Which lines of the entries below run from the one holding "-486,12 +486,12 @@" to the one holding "frame around it)", inclusive? Set down exactly those lines and no others.

Records for the exercise —
————————

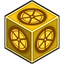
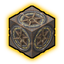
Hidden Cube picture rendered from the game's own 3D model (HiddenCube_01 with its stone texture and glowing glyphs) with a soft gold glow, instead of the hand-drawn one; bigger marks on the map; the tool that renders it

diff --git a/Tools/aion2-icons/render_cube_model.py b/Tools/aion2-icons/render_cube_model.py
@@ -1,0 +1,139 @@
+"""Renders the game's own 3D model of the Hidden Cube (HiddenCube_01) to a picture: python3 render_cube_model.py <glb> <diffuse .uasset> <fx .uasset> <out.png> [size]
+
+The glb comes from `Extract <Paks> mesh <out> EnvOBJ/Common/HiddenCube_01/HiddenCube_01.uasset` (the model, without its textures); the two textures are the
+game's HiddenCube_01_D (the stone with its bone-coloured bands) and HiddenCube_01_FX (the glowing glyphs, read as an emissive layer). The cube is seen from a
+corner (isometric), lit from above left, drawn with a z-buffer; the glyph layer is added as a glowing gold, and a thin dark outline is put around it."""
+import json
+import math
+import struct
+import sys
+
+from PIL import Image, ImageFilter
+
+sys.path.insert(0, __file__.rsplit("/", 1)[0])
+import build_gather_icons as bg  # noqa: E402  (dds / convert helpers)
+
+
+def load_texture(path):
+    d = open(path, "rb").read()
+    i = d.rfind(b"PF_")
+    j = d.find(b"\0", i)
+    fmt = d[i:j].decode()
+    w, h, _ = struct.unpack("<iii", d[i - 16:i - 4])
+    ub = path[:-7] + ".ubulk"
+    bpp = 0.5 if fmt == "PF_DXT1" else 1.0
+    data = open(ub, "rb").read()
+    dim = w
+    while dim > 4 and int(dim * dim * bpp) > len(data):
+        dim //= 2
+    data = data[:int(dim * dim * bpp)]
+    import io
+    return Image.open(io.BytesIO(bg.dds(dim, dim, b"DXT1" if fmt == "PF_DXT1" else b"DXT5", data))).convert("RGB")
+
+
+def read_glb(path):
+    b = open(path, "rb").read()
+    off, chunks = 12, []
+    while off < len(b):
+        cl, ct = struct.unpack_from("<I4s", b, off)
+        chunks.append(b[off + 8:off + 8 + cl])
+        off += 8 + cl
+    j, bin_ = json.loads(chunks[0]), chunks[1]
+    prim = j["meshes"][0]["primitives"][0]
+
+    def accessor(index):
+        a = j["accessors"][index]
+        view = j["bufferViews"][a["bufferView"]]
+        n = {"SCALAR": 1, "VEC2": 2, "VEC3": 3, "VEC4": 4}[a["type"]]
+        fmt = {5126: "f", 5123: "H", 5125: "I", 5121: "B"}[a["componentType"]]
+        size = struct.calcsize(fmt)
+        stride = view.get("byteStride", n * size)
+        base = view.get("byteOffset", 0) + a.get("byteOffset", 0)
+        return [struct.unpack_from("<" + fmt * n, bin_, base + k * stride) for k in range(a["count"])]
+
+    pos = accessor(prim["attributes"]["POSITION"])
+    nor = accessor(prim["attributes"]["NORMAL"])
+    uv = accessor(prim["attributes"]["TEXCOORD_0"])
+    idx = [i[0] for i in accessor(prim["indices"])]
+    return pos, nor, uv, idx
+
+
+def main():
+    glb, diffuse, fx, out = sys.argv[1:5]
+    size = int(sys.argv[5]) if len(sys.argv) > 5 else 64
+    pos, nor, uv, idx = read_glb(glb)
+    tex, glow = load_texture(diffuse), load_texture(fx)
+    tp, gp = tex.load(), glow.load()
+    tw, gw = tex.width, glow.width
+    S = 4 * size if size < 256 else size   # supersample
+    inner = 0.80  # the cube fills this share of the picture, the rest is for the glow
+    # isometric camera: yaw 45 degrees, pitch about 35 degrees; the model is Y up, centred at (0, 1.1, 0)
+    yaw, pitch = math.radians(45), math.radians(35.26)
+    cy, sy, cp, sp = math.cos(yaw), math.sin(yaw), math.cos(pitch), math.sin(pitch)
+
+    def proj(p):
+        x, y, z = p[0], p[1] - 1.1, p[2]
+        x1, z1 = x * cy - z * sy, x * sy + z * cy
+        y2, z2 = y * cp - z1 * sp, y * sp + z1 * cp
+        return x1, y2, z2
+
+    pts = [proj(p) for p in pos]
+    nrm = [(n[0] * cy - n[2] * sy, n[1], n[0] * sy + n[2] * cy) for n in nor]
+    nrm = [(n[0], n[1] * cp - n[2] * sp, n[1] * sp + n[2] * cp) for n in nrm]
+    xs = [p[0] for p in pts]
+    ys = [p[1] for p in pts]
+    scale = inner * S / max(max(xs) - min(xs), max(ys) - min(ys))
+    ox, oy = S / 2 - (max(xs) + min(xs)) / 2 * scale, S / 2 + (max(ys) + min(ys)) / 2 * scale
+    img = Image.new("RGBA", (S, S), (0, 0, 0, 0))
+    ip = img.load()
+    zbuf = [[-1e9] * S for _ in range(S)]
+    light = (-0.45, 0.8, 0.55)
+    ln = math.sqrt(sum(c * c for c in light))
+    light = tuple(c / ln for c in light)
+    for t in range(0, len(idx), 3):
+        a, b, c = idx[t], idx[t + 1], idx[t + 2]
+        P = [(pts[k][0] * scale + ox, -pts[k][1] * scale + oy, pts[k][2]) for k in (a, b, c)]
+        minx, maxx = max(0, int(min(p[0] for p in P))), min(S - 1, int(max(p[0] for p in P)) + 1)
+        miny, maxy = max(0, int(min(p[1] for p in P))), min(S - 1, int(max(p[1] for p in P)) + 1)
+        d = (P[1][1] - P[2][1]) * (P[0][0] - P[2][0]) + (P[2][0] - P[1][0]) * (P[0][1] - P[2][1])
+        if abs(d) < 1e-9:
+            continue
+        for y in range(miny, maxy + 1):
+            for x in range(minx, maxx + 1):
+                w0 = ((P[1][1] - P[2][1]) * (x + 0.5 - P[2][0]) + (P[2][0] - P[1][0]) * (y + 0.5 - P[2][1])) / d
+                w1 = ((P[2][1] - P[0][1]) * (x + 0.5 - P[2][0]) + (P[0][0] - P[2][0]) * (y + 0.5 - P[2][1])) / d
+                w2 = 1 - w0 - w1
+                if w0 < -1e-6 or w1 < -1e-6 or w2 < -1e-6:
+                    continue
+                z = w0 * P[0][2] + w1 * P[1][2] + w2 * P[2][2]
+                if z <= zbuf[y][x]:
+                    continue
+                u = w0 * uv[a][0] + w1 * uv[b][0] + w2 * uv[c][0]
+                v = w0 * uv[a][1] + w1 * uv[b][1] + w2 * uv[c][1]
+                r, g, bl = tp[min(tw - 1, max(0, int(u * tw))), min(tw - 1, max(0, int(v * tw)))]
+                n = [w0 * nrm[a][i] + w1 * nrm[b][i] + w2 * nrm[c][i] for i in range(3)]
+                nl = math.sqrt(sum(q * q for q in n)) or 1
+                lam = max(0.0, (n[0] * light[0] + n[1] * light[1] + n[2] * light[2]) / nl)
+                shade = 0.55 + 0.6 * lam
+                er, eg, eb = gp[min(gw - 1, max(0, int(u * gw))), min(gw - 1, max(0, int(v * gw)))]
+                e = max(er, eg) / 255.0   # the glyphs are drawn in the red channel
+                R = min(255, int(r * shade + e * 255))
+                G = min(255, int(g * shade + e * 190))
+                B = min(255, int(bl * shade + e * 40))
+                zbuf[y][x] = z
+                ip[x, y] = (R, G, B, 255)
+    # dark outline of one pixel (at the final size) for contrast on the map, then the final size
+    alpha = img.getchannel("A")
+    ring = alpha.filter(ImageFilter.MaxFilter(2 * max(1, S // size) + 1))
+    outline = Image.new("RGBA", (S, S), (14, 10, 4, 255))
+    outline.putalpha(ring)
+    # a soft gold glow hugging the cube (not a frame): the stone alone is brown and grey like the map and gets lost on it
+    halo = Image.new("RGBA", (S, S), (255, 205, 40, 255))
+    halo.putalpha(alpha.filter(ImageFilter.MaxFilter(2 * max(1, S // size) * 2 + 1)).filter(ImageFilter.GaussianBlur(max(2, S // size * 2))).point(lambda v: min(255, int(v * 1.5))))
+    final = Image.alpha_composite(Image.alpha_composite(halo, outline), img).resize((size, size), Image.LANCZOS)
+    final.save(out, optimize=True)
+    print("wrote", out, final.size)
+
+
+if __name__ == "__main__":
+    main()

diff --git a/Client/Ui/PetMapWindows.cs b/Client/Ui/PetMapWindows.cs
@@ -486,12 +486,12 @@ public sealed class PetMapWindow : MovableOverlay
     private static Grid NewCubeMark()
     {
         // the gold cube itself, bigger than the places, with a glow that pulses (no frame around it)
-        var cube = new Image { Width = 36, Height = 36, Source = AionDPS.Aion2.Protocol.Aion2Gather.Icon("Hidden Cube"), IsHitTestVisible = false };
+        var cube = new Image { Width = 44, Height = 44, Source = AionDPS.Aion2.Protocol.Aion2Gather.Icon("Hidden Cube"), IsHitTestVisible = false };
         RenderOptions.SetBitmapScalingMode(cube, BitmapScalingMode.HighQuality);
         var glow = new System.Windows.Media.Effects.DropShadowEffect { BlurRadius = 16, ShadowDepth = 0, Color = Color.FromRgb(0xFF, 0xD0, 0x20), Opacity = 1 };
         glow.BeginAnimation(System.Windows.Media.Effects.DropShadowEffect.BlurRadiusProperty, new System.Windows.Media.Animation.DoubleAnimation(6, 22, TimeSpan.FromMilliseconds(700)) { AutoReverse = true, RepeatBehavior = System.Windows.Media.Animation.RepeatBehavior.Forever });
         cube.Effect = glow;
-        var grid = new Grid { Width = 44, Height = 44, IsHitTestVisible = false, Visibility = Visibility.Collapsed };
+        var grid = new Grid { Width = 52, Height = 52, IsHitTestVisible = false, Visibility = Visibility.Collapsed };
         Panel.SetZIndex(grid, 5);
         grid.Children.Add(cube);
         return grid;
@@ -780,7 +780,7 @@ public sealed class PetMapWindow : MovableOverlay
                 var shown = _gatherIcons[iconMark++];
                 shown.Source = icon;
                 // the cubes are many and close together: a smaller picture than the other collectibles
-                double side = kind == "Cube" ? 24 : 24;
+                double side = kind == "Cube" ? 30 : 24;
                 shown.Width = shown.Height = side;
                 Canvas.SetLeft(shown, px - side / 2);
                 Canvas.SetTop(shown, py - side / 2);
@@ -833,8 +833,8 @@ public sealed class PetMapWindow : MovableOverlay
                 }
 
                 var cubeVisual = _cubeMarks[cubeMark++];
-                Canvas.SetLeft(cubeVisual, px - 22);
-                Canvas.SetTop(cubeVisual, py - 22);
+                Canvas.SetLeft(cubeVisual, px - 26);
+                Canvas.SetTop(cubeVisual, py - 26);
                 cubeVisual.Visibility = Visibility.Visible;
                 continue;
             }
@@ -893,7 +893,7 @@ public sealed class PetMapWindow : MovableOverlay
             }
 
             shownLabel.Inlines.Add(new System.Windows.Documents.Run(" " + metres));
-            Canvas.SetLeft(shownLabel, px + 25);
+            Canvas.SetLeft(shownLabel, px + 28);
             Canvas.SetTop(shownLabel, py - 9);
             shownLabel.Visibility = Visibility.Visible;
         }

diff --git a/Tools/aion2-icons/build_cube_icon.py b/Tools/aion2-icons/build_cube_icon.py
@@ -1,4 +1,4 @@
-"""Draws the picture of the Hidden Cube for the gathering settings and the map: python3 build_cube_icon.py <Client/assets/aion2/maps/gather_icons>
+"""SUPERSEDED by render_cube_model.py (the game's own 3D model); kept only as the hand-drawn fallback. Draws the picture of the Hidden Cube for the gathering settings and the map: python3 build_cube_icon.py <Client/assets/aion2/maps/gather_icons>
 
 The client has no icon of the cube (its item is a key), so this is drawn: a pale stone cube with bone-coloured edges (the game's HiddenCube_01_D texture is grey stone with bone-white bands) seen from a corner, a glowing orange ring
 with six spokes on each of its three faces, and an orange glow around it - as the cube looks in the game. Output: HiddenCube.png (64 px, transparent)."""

————————

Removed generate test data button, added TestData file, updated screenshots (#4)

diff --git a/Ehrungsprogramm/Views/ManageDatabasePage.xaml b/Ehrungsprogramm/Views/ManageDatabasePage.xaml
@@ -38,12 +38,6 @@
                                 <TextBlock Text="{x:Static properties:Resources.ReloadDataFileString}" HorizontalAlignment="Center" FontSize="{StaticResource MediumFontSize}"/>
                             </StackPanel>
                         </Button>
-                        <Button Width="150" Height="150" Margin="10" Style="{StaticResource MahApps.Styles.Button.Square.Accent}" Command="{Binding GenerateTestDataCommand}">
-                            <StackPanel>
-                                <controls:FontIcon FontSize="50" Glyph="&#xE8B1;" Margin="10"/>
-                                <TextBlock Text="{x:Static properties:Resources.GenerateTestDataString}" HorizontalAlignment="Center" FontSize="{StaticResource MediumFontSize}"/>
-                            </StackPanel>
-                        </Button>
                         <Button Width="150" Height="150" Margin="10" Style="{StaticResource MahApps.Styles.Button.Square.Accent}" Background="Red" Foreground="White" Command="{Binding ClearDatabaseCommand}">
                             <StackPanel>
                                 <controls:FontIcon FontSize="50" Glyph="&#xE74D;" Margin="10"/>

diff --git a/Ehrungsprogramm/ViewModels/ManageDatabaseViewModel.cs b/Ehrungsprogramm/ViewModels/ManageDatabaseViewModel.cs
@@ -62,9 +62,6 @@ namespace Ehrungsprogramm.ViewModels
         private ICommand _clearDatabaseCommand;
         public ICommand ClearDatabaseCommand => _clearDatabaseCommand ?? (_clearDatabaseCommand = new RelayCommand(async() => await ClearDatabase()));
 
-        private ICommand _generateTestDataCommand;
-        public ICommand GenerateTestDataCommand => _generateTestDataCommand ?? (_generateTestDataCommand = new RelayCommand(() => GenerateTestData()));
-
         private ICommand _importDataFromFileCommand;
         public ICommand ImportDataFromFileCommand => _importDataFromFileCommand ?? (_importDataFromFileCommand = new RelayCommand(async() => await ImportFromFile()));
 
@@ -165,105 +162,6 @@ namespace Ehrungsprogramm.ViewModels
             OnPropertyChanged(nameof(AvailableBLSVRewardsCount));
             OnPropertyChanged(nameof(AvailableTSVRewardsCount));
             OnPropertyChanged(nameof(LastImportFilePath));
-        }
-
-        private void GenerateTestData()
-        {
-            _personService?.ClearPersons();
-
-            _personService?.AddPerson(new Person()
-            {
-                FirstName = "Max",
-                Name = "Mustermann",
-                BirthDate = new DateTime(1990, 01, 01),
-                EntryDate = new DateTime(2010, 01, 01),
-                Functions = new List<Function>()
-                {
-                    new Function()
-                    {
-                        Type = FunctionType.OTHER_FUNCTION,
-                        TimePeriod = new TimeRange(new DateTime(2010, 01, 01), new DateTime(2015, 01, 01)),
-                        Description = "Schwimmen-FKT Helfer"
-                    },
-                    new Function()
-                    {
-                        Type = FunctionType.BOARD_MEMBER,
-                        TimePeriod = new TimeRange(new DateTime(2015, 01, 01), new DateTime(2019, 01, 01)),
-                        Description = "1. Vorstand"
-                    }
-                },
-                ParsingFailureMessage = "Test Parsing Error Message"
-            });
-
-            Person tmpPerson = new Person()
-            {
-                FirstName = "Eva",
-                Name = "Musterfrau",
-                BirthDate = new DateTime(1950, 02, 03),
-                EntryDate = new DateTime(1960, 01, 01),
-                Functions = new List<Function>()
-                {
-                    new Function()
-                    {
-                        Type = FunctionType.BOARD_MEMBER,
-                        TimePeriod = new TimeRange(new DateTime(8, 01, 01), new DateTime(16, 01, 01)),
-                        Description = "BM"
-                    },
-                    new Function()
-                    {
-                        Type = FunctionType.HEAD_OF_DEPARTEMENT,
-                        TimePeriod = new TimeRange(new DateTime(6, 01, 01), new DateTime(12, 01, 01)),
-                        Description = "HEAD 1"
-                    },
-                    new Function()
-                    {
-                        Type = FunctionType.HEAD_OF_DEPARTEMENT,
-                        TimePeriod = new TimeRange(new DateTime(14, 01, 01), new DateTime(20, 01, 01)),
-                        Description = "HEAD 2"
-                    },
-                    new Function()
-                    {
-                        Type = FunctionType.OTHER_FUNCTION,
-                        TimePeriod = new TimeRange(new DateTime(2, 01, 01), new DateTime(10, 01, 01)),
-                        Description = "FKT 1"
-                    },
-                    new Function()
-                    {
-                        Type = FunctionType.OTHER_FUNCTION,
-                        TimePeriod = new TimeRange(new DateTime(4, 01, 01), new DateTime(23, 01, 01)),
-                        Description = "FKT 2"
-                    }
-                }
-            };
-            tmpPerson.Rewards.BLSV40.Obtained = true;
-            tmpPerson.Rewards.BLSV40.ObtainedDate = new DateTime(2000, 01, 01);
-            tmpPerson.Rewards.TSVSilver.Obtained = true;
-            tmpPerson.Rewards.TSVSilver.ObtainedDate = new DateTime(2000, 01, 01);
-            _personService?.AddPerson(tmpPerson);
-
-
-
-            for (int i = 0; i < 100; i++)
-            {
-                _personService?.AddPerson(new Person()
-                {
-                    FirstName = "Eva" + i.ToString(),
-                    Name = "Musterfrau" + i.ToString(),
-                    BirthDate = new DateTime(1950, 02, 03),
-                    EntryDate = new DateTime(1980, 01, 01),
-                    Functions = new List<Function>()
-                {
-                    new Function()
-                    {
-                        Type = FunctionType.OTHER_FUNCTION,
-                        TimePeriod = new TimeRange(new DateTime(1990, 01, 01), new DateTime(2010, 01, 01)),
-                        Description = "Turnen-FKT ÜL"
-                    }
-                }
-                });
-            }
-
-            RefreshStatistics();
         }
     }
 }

————————

Written answer —
@@ -486,12 +486,12 @@ public sealed class PetMapWindow : MovableOverlay
     private static Grid NewCubeMark()
     {
         // the gold cube itself, bigger than the places, with a glow that pulses (no frame around it)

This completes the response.